[Before-and-after change data]

+===+

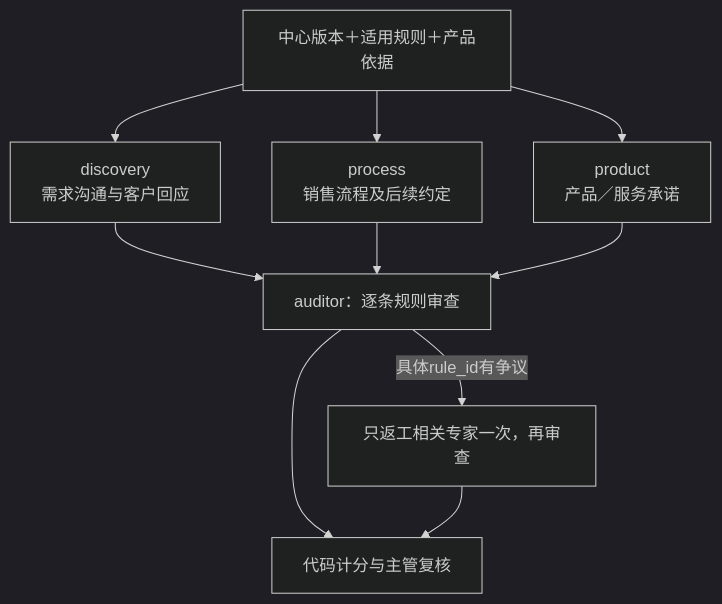
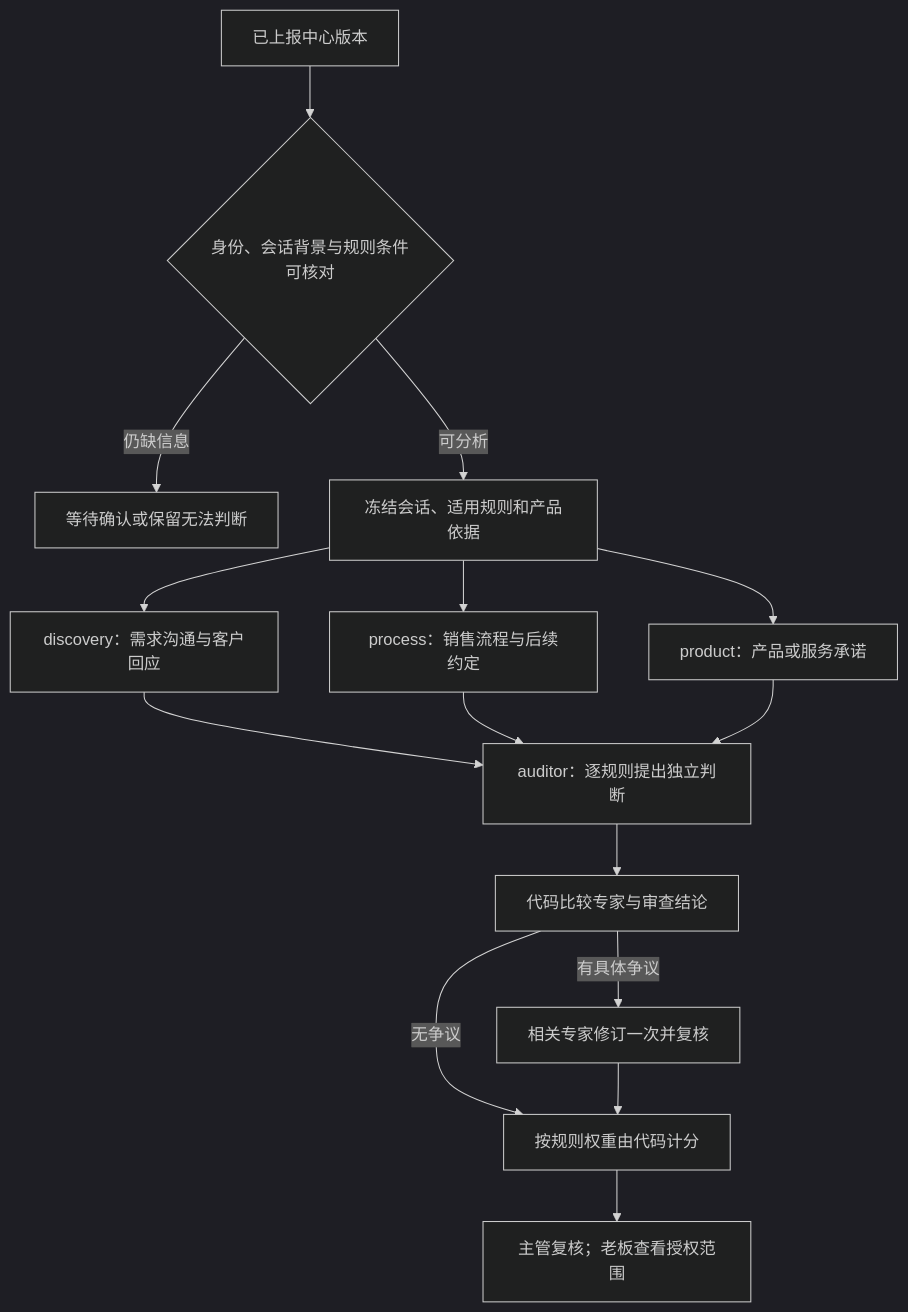
The fifth of 7 diagrams in README.md (thehappysky/meetflow), drawn with Mermaid (dark theme) before and after one commit. The commit also changed other lines of this file and 4 other files, not shown here.

Commit message:
docs: explain implemented sales meeting workflows with seven diagrams

````diff
--- a/README.md
+++ b/README.md
@@ -217,12 +158,17 @@
 ```mermaid
 flowchart TD
-    I[中心版本＋适用规则＋产品依据] --> D[discovery<br/>需求沟通与客户回应]
-    I --> P[process<br/>销售流程及后续约定]
-    I --> B[product<br/>产品／服务承诺]
-    D --> A[auditor：逐条规则审查]
-    P --> A
-    B --> A
-    A -->|具体rule_id有争议| R[只返工相关专家一次，再审查]
-    A --> O[代码计分与主管复核]
-    R --> O
+    Center[已上报中心版本] --> Ready{身份、会话背景与规则条件可核对}
+    Ready -->|仍缺信息| Pending[等待确认或保留无法判断]
+    Ready -->|可分析| Snapshot[冻结会话、适用规则和产品依据]
+    Snapshot --> Discovery[discovery：需求沟通与客户回应]
+    Snapshot --> Process[process：销售流程与后续约定]
+    Snapshot --> Product[product：产品或服务承诺]
+    Discovery --> Audit[auditor：逐规则提出独立判断]
+    Process --> Audit
+    Product --> Audit
+    Audit --> Compare[代码比较专家与审查结论]
+    Compare -->|有具体争议| Repair[相关专家修订一次并复核]
+    Compare -->|无争议| Score[按规则权重由代码计分]
+    Repair --> Score
+    Score --> Review[主管复核；老板查看授权范围]
 ```
````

+===+

[AIM OF THE EXERCISE] Your task is to write out the lines from the one with "Ready -->|可分析| Snapshot[冻结会话、适用规则和产品依据]" through the end of the records, exactly and with nothing added.

[RESPONSE TO THE TASK]
+    Ready -->|可分析| Snapshot[冻结会话、适用规则和产品依据]
+    Snapshot --> Discovery[discovery：需求沟通与客户回应]
+    Snapshot --> Process[process：销售流程与后续约定]
+    Snapshot --> Product[product：产品或服务承诺]
+    Discovery --> Audit[auditor：逐规则提出独立判断]
+    Process --> Audit
+    Product --> Audit
+    Audit --> Compare[代码比较专家与审查结论]
+    Compare -->|有具体争议| Repair[相关专家修订一次并复核]
+    Compare -->|无争议| Score[按规则权重由代码计分]
+    Repair --> Score
+    Score --> Review[主管复核；老板查看授权范围]
 ```
````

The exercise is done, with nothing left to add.